The sixth and seventh tunnel boring machine (TBM) for the Crossrail project have been finally accepted by the customer at Herrenknecht in Schwanau and are now ready to start their journey to London. Herrenknecht is providing all eight machines for the extension of the new Crossrail line running through the middle of Britain's capital.
Schwanau, Germany, February 21, 2013. The two machines are now being dismantled, boxed up and transported to Rotterdam, where they will be put on a ferry to Tilbury in Essex. From there they will travel as heavy load transport to the London jobsite.
TBM6, named Mary, will drill a tunnel under the Thames from Plumstead to North Woolwich alongside her sister machine Sophia, who commenced tunnelling in January. As a Mixshield, Mary is especially equipped to drive through the chalk, flint and wet ground conditions that she will encounter in southeast London.
TBM7 will be used on the drive from Pudding Mill Lane to Stepney Green, which will start in the summer. This is an Earth Pressure Balance Shield especially designed for the London clay found north of the Thames. All the machines' components are expected to arrive at the Crossrail jobsite in March where they will be reassembled.

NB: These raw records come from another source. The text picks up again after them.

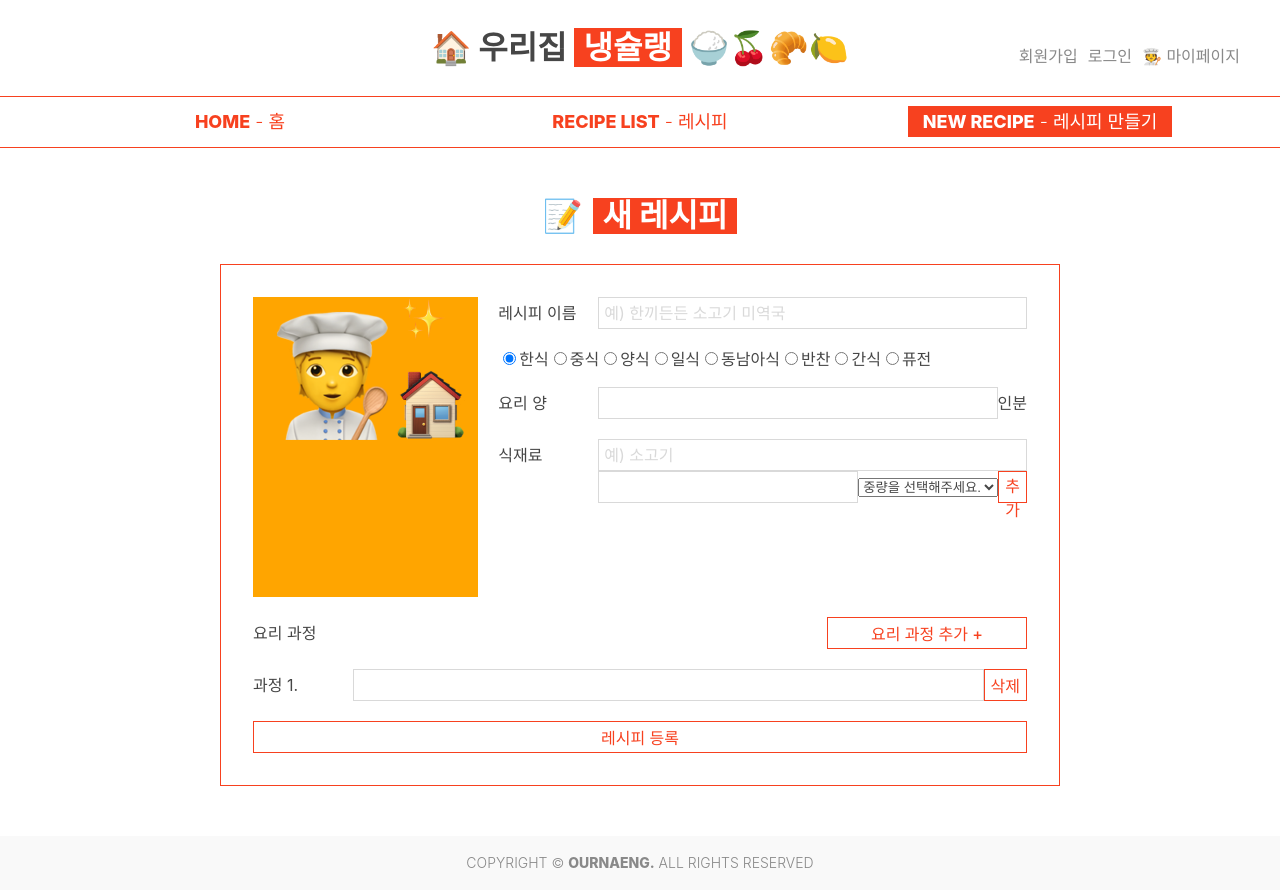
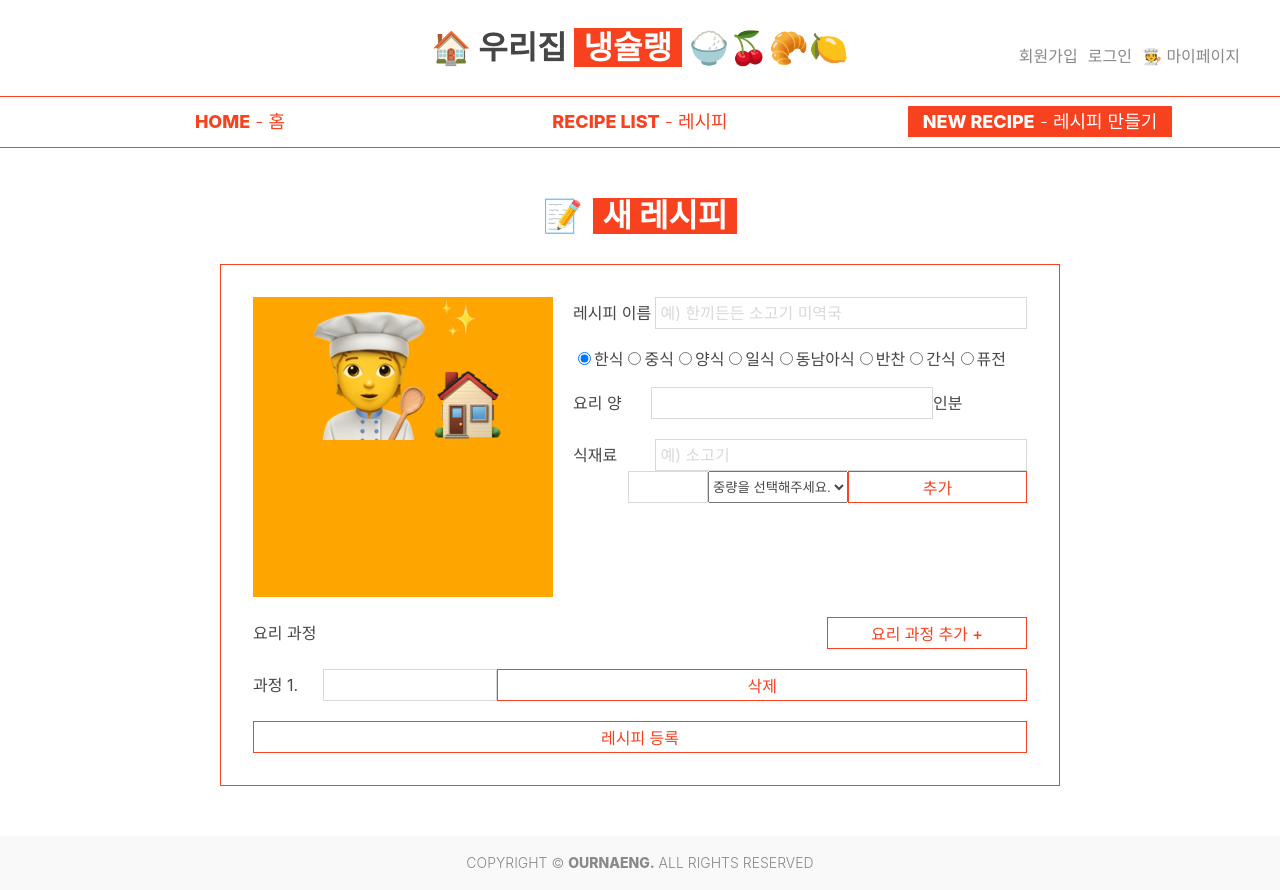
Before and after one commit to helloleesul/our-home-michelin, a React (Create React App) app: page /new-recipe in a window 1280 px wide. Built offline with nearby package versions, Linux system fonts and the light colour scheme; a web font is replaced by a local one.

Commit message:
modify: style

```diff
--- a/src/components/JoinForm/index.js
+++ b/src/components/JoinForm/index.js
@@ -1,8 +1,10 @@
 /** @jsxImportSource @emotion/react */
-import { css } from "@emotion/react";
-import theme from "../../styles/theme";
-
-import { ButtonGroup, Flex } from "../../styles/common";
+import {
+  AbsoluteText,
+  ColGroup,
+  Flex,
+  RelativeGroup,
+} from "../../styles/common";
 import Button from "../common/Button";
 import Input from "../common/Input";
 import FormWrap from "../common/FormWrap";
@@ -11,20 +13,18 @@ export default function JoinForm() {
   return (
     <FormWrap width={"90"}>
       <Flex gap={"20"}>
-        <div>
-          <ButtonGroup gap={"10"}>
-            <Input id={"email"} label={"이메일"} placeholder={"Email"} />
-            <Button width={"100"} type={"button"} value={"인증코드"} />
-          </ButtonGroup>
+        <ColGroup gap={"10"}>
+          <Input id={"email"} label={"이메일"} placeholder={"Email"} />
+          <Button width={"100"} type={"button"} value={"인증코드"} />
           {/* <span>error</span> */}
-        </div>
-        <ButtonGroup gap={"10"}>
-          <div css={CodeGroup}>
+        </ColGroup>
+        <ColGroup gap={"10"}>
+          <div css={RelativeGroup}>
             <Input id={"code"} label={"인증코드"} placeholder={"Code"} />
-            <span css={Count}>3:00</span>
+            <span css={AbsoluteText}>3:00</span>
           </div>
           <Button width={"100"} type={"button"} value={"확인"} />
-        </ButtonGroup>
+        </ColGroup>
         <div>
           <Input id={"nickName"} label={"닉네임"} placeholder={"NickName"} />
         </div>
@@ -43,15 +43,3 @@ export default function JoinForm() {
     </FormWrap>
   );
 }
-
-const CodeGroup = css`
-  flex: 1;
-  position: relative;
-`;
-const Count = css`
-  position: absolute;
-  top: 50%;
-  right: 10px;
-  transform: translateY(-50%);
-  color: ${theme.PALETTE.mainColor};
-`;
--- a/src/components/common/Button/style.js
+++ b/src/components/common/Button/style.js
@@ -1,4 +1,3 @@
-import { css } from "@emotion/react";
 import styled from "@emotion/styled";
 import theme from "../../../styles/theme";
 
@@ -8,10 +7,12 @@ export const Button = styled.button`
   background-color: ${theme.PALETTE.white};
   color: ${theme.PALETTE.mainColor};
   font-weight: 500;
-  ${(props) =>
-    css`
-      width: ${props.width}px;
-    `};
+  width: ${(props) =>
+    props.width === "auto"
+      ? "auto"
+      : !isNaN(props.width)
+      ? `${props.width}px`
+      : "100%"};
 
   &:hover {
     background-color: ${theme.PALETTE.mainColor};
--- a/src/components/common/Input/index.js
+++ b/src/components/common/Input/index.js
@@ -13,6 +13,7 @@ export default forwardRef(function Input(
     disabled,
     readOnly,
     noLabel,
+    width,
   },
   ref
 ) {
@@ -30,6 +31,7 @@ export default forwardRef(function Input(
         disabled={disabled}
         readOnly={readOnly}
         ref={ref}
+        width={width}
       />
     </S.Group>
   );
--- a/src/components/common/Input/style.js
+++ b/src/components/common/Input/style.js
@@ -1,8 +1,8 @@
 import styled from "@emotion/styled";
 import theme from "../../../styles/theme";
+import { css } from "@emotion/react";
 
 export const Group = styled.div`
-  flex: 1;
   display: flex;
   align-items: center;
 `;
@@ -12,10 +12,16 @@ export const Label = styled.label`
 `;
 
 export const Input = styled.input`
-  flex: 1;
   height: ${theme.FONT_SIZE.hg};
   padding: 0 5px;
   border: 1px solid ${theme.PALETTE.gray[200]};
+  width: ${(props) => (props.width ? `${props.width}px` : "100%")};
+  ${(props) =>
+    props.width
+      ? css`
+          width: ${props.width}px;
+        `
+      : "100%"}
 
   &:focus {
     border-color: ${theme.PALETTE.mainColor};
--- a/src/components/common/Select/index.js
+++ b/src/components/common/Select/index.js
@@ -9,7 +9,11 @@ export default function Select({ options, onChange, defaultMessage }) {
   };
 
   return (
-    <select value={selectedOption} onChange={handleOptionChange}>
+    <select
+      value={selectedOption}
+      onChange={handleOptionChange}
+      style={{ alignSelf: "stretch" }}
+    >
       <option value="">{defaultMessage}</option>
       {options.map((option) => (
         <option key={option.value} value={option.label}>
--- a/src/styles/common.js
+++ b/src/styles/common.js
@@ -1,3 +1,4 @@
+/** @jsxImportSource @emotion/react */
 import styled from "@emotion/styled";
 import theme from "./theme";
 import { css } from "@emotion/react";
@@ -22,7 +23,6 @@ export const Form = styled.form`
   flex-direction: column;
   border: 1px solid ${theme.PALETTE.mainColor};
   padding: ${theme.FONT_SIZE.hg};
-  width: 100%;
 `;
 
 export const Flex = styled.div`
@@ -35,6 +35,12 @@ export const Flex = styled.div`
       align-items: center;
     `}
   ${(props) =>
+    props.wrap &&
+    css`
+      flex-wrap: wrap;
+    `}
+  ${(props) =>
+    props.gap &&
     css`
       gap: ${props.gap}px;
     `}
@@ -68,12 +74,25 @@ export const NavLink = styled(N)`
   }
 `;
 
-export const ButtonGroup = styled.div`
-  display: flex;
+export const ColGroup = styled.div`
+  display: grid;
+  grid-template-columns: 1fr auto;
   align-items: center;
-  justify-content: space-between;
   ${(props) =>
+    props.gap &&
     css`
       gap: ${props.gap}px;
     `}
 `;
+
+export const RelativeGroup = css`
+  flex: 1;
+  position: relative;
+`;
+export const AbsoluteText = css`
+  position: absolute;
+  top: 50%;
+  right: 10px;
+  transform: translateY(-50%);
+  color: ${theme.PALETTE.mainColor};
+`;
--- a/src/styles/global.js
+++ b/src/styles/global.js
@@ -32,6 +32,10 @@ export const resetStyles = css`
   input::placeholder {
     color: ${theme.PALETTE.gray[200]};
   }
+  input[type="number"]::-webkit-outer-spin-button,
+  input[type="number"]::-webkit-inner-spin-button {
+    -webkit-appearance: none;
+  }
 
   button:hover {
     cursor: pointer;
```
Also changed, not shown: src/components/common/RadioInput/style.js (added).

Andy Mitchell, Crossrail Programme Director said: "Over 4km of tunnel have now been constructed on Crossrail. With tunnelling now well underway we are looking forward to welcoming our sixth and seventh tunnel boring machine to the project. Once we've unpacked and reassembled them, they'll begin drilling yet more tunnels underneath the streets of the capital."
Crossrail's final tunnel boring machine, TBM8, will complete factory testing this summer. Herrenknecht has supplied all eight machines to Crossrail.
The naming arrangements for TBM7 and TBM8 will be advised at a later date. Mary is named after the wife of the famous railway engineer Isambard Kingdom Brunel. Mary weighs 1,000 tonnes and is 110 meters long.TBM7 is 150 meters long. Each tunnel boring machine has 20-strong ‘tunnel gangs’ working in shifts - 12 on the tunnelling machine itself and 8 working between the rear of the machine to the tunnel entrance. The diameter of their cutterhead is 7.1meters. Once tunnelling is fully up and running, according to Crossrail, the TBMs are scheduled to progress at an average rate of around 100 meters every week.
The total funding envelope available to deliver Crossrail is £14.8bn.
The Crossrail route will pass through 37 stations and run 118 km (73 miles) from Maidenhead to Heathrow in the west, through new twin-bore 21km (13 miles) long tunnels below central London to Shenfield and Abbey Wood in the east.
When Crossrail opens it will increase London's rail-based transport network capacity by 10%, supporting regeneration of the network and cutting journey times across the city. Crossrail services are due to commence through central London in 2018.
Crossrail is being delivered by Crossrail Limited (CRL). CRL is a wholly owned subsidiary of Transport for London. Crossrail is jointly sponsored by the Department for Transport and Transport for London.
Herrenknecht is providing all eight machines (6x EPB, 2 x Mixshield) for the extension of the new Crossrail line running through the middle of Britain's capital to the customers: Hochtief Solutions AG, Dragados S.A., John Sisk & Son Ltd., BAM Nuttall, Ferrovial Agroman S.A., Kier Construction Ltd.